What is Swine Flu and how can I protect myself?

Swine flu is a respiratory disease that was originally found in pigs, this has now affected humans who have had contact with infected pigs in Mexico. People infected with swine flu can also pass the illness from person to person. Many schools in the UK have had to close as a result of an infected pupil. The Government has said not to panic as there are enough antivirals for everyone if the situation becomes worse.

How can you catch it?

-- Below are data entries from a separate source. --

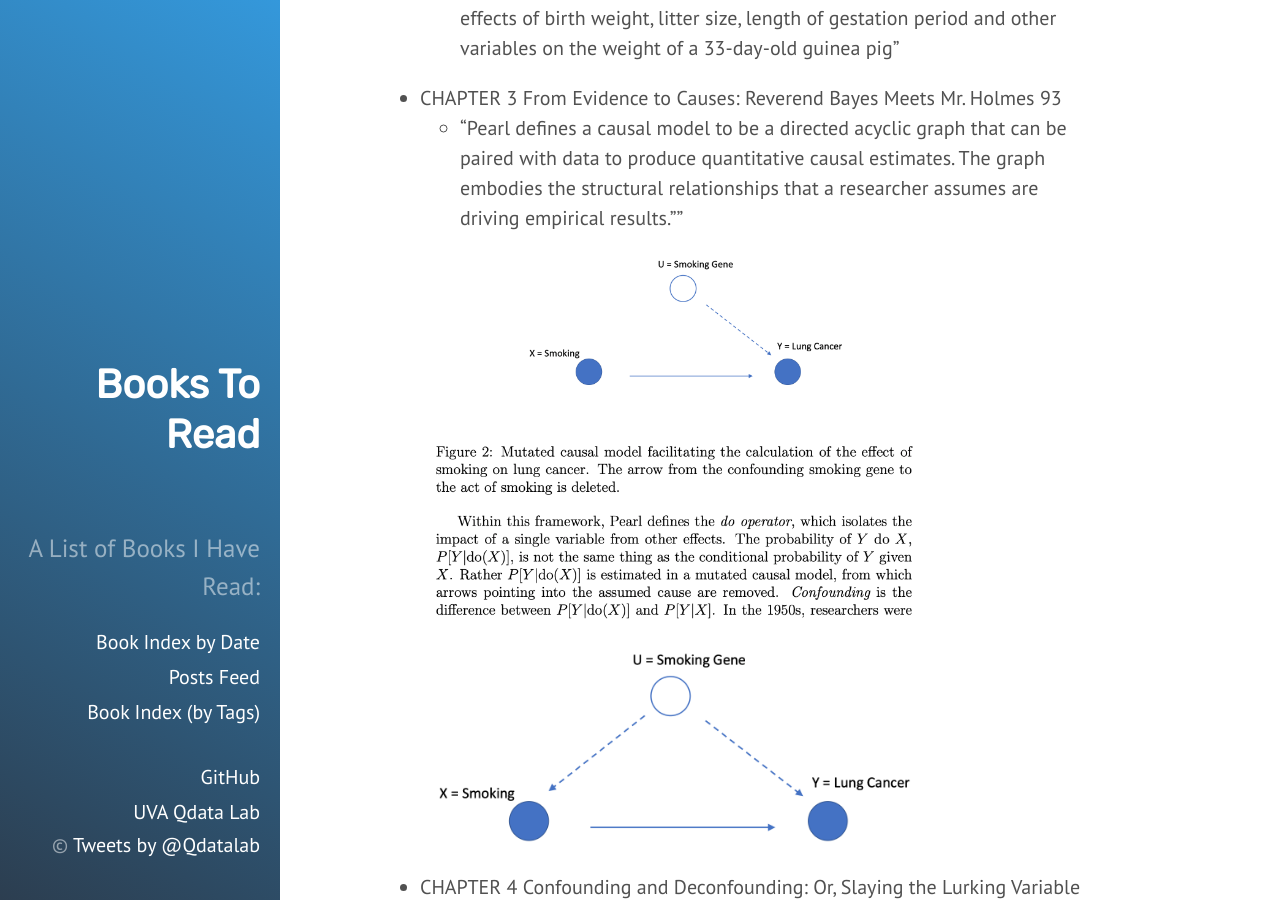
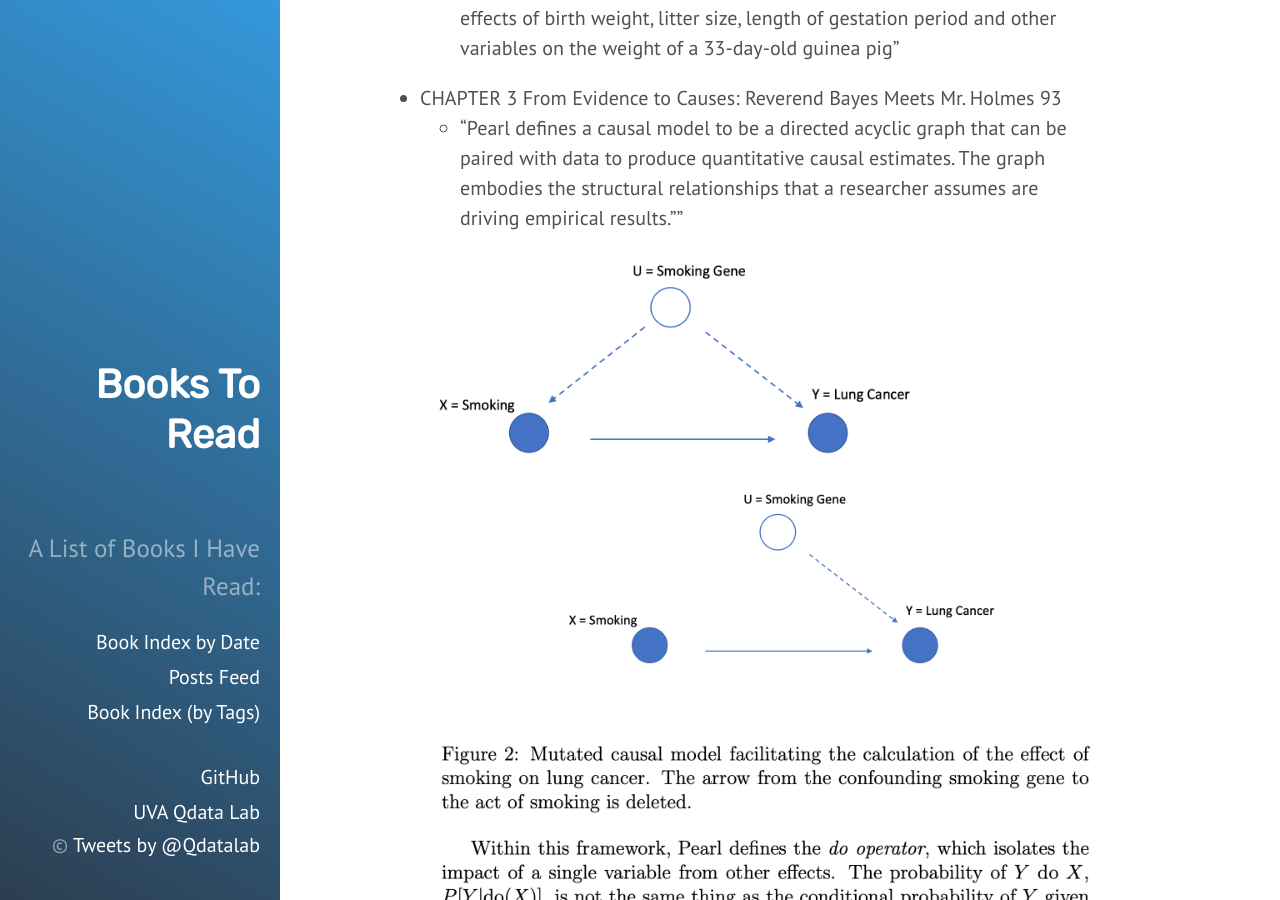
Before and after one commit to qiyanjun/books2read, a Jekyll site: the page built from _posts/2019-12-12-BookofWhy.md, in a window 1280 px wide and 900 px high, scrolled down 1736 px. Built offline with Jekyll 4.4.1, drawn with Linux system fonts in a browser that asks for light colours.

Commit message:
Update 2019-12-12-BookofWhy.md

```diff
--- a/_posts/2019-12-12-BookofWhy.md
+++ b/_posts/2019-12-12-BookofWhy.md
@@ -39,9 +39,10 @@ with data to produce quantitative causal estimates. The graph embodies
 the structural relationships that a researcher assumes are driving empirical
 results.""
 
-  <img src="{{ site.baseurl }}/pic/why1.png" alt="drawing" width="500"/>
 
   <img src="{{ site.baseurl }}/pic/why2.png" alt="drawing" width="500"/>
+
+  <img src="{{ site.baseurl }}/pic/why1.png" alt="drawing" width="700"/>
 
 - CHAPTER 4 Confounding and Deconfounding: Or, Slaying the Lurking Variable 135
 + "The structure of the graphical model, including the identification
```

Swine flu is caught by flu germs; to prevent catching or even spreading swine flu, catch your sneeze in a tissue and bin immediately, then wash your hands with antibacterial soap. If you do not have a tissue at hand remember to cover your mouth when sneezing to help prevent spreading of germs on surfaces. There are antibacterial hand rubs that can be bought from the high street – these are proven to kill germs and bacteria without the need for water.

Can swine flu be treated?

Yes, if caught early the prognosis is good. If you do not feel well and have flu like symptoms, do not attempt to go to work or go to your local GP. Stay home and contact them by phone and you will be given advice and in some cases a doctor may visit you in your own home.

How can I protect myself?

Cover mouth when sneezing and coughing, germs can live on surfaces for hours, dispose of tissues when finished and wash hands regularly. Use antibacterial hand gels to prevent spread of germs.

Is swine flu fatal?

Yes, if left untreated swine flu can result in fatality, but antivirals such as Tamiflu and Relenza have treated and prevented hospitalisation in those that have been already affected. If you have respiratory problems there is a chance that swine flu will be harder to treat. Seek help as soon as possible. Swine flu has killed hundreds of people mainly in the US and so far only 31 fatalities has been recorded in England and is increasing rapidly.

What are the symptoms?

The symptoms are similar to the normal seasonal flu, symptoms that may occur are: coughing, sore throat, lack of appetite, fatigue and although not common in swine flu, some people have reported suffering from vomiting and diarrhoea.

The threat level was raised from 4 to 5 on the scale of up to 6, 6 is the highest meaning a pandemic is imminent. The World Health Organisation may raise the threat level to 6 as the number of infected people has risen drastically over the last month worldwide.